**DATASET ENTRIES:**

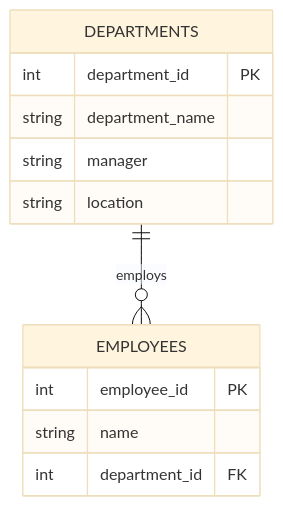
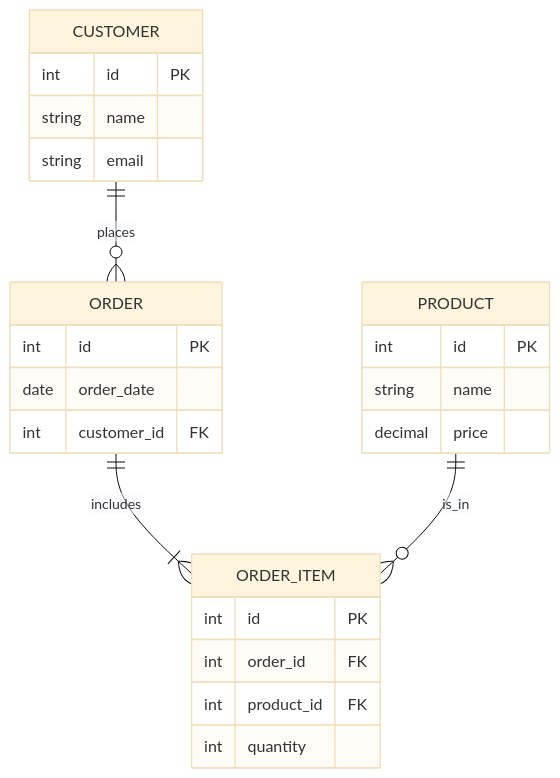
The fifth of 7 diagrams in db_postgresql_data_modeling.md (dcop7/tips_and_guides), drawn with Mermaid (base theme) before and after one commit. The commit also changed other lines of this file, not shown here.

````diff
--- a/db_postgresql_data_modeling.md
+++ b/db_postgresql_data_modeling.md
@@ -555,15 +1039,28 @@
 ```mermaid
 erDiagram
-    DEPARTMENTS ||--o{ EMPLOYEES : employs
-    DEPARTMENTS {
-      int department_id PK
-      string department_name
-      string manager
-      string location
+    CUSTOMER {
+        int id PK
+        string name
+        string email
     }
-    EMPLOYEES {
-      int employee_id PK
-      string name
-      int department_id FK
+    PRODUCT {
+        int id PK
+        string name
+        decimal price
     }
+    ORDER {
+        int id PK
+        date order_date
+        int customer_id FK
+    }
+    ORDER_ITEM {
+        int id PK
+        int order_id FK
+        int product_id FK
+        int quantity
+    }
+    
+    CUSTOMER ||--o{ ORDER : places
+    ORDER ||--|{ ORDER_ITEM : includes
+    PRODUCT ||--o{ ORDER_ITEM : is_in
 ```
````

**EXERCISE DIRECTIONS:**
Filter the listing for the word "DEPARTMENTS" and copy each line that has it.

**ANSWER SECTION:**
-    DEPARTMENTS ||--o{ EMPLOYEES : employs
-    DEPARTMENTS {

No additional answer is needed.